● WHAT TO DO
Repeat back the listing below, word for word and in full.

● PROVIDED DATA
-------------------------

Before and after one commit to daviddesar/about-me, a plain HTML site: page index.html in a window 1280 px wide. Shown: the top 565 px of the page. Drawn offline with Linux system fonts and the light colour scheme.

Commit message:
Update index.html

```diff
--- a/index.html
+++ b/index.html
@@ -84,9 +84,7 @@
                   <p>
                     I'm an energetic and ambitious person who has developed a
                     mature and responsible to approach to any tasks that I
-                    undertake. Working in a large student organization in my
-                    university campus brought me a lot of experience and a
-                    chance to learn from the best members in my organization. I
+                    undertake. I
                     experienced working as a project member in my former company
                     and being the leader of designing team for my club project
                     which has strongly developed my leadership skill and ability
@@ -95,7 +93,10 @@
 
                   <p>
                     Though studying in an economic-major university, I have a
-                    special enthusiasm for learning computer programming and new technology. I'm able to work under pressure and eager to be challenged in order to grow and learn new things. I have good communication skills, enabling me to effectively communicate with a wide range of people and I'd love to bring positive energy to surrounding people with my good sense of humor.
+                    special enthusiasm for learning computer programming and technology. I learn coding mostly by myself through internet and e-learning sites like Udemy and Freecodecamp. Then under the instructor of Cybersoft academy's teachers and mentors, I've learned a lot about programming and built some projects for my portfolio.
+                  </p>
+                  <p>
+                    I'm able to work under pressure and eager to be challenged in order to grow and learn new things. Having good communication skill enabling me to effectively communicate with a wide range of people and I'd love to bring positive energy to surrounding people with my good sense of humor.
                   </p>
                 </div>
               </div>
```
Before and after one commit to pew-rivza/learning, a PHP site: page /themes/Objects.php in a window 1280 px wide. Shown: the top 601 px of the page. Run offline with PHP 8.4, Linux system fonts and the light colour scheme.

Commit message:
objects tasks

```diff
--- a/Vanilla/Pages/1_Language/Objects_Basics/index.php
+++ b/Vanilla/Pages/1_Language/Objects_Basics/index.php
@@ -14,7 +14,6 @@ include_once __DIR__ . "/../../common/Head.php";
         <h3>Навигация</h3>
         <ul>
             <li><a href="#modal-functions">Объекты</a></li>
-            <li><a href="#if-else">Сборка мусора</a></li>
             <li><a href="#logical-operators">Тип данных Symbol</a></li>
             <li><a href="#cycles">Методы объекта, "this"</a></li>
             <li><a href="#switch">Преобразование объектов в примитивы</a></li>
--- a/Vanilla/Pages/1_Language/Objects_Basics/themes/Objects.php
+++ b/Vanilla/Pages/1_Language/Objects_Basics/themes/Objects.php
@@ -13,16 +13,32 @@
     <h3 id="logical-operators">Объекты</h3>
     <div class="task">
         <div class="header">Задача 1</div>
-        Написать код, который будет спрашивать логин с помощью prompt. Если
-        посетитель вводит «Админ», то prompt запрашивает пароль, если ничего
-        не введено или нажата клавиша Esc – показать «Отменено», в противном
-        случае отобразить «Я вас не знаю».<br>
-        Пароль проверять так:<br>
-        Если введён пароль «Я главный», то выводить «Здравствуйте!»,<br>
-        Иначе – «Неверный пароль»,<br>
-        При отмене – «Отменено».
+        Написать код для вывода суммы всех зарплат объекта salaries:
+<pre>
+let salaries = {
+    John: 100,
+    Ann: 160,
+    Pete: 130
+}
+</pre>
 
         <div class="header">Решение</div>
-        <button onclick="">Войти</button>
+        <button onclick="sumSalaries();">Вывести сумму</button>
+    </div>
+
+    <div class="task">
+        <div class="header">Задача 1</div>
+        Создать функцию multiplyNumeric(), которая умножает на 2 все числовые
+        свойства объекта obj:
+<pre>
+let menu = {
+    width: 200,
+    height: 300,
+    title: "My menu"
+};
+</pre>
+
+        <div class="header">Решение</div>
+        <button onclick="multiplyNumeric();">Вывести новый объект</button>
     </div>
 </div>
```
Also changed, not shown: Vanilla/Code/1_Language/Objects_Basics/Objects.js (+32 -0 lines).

-------------------------

● SOLUTION TO THE EXERCISE
Before and after one commit to daviddesar/about-me, a plain HTML site: page index.html in a window 1280 px wide. Shown: the top 565 px of the page. Drawn offline with Linux system fonts and the light colour scheme.

Commit message:
Update index.html

```diff
--- a/index.html
+++ b/index.html
@@ -84,9 +84,7 @@
                   <p>
                     I'm an energetic and ambitious person who has developed a
                     mature and responsible to approach to any tasks that I
-                    undertake. Working in a large student organization in my
-                    university campus brought me a lot of experience and a
-                    chance to learn from the best members in my organization. I
+                    undertake. I
                     experienced working as a project member in my former company
                     and being the leader of designing team for my club project
                     which has strongly developed my leadership skill and ability
@@ -95,7 +93,10 @@
 
                   <p>
                     Though studying in an economic-major university, I have a
-                    special enthusiasm for learning computer programming and new technology. I'm able to work under pressure and eager to be challenged in order to grow and learn new things. I have good communication skills, enabling me to effectively communicate with a wide range of people and I'd love to bring positive energy to surrounding people with my good sense of humor.
+                    special enthusiasm for learning computer programming and technology. I learn coding mostly by myself through internet and e-learning sites like Udemy and Freecodecamp. Then under the instructor of Cybersoft academy's teachers and mentors, I've learned a lot about programming and built some projects for my portfolio.
+                  </p>
+                  <p>
+                    I'm able to work under pressure and eager to be challenged in order to grow and learn new things. Having good communication skill enabling me to effectively communicate with a wide range of people and I'd love to bring positive energy to surrounding people with my good sense of humor.
                   </p>
                 </div>
               </div>
```
Before and after one commit to pew-rivza/learning, a PHP site: page /themes/Objects.php in a window 1280 px wide. Shown: the top 601 px of the page. Run offline with PHP 8.4, Linux system fonts and the light colour scheme.

Commit message:
objects tasks

```diff
--- a/Vanilla/Pages/1_Language/Objects_Basics/index.php
+++ b/Vanilla/Pages/1_Language/Objects_Basics/index.php
@@ -14,7 +14,6 @@ include_once __DIR__ . "/../../common/Head.php";
         <h3>Навигация</h3>
         <ul>
             <li><a href="#modal-functions">Объекты</a></li>
-            <li><a href="#if-else">Сборка мусора</a></li>
             <li><a href="#logical-operators">Тип данных Symbol</a></li>
             <li><a href="#cycles">Методы объекта, "this"</a></li>
             <li><a href="#switch">Преобразование объектов в примитивы</a></li>
--- a/Vanilla/Pages/1_Language/Objects_Basics/themes/Objects.php
+++ b/Vanilla/Pages/1_Language/Objects_Basics/themes/Objects.php
@@ -13,16 +13,32 @@
     <h3 id="logical-operators">Объекты</h3>
     <div class="task">
         <div class="header">Задача 1</div>
-        Написать код, который будет спрашивать логин с помощью prompt. Если
-        посетитель вводит «Админ», то prompt запрашивает пароль, если ничего
-        не введено или нажата клавиша Esc – показать «Отменено», в противном
-        случае отобразить «Я вас не знаю».<br>
-        Пароль проверять так:<br>
-        Если введён пароль «Я главный», то выводить «Здравствуйте!»,<br>
-        Иначе – «Неверный пароль»,<br>
-        При отмене – «Отменено».
+        Написать код для вывода суммы всех зарплат объекта salaries:
+<pre>
+let salaries = {
+    John: 100,
+    Ann: 160,
+    Pete: 130
+}
+</pre>
 
         <div class="header">Решение</div>
-        <button onclick="">Войти</button>
+        <button onclick="sumSalaries();">Вывести сумму</button>
+    </div>
+
+    <div class="task">
+        <div class="header">Задача 1</div>
+        Создать функцию multiplyNumeric(), которая умножает на 2 все числовые
+        свойства объекта obj:
+<pre>
+let menu = {
+    width: 200,
+    height: 300,
+    title: "My menu"
+};
+</pre>
+
+        <div class="header">Решение</div>
+        <button onclick="multiplyNumeric();">Вывести новый объект</button>
     </div>
 </div>
```
Also changed, not shown: Vanilla/Code/1_Language/Objects_Basics/Objects.js (+32 -0 lines).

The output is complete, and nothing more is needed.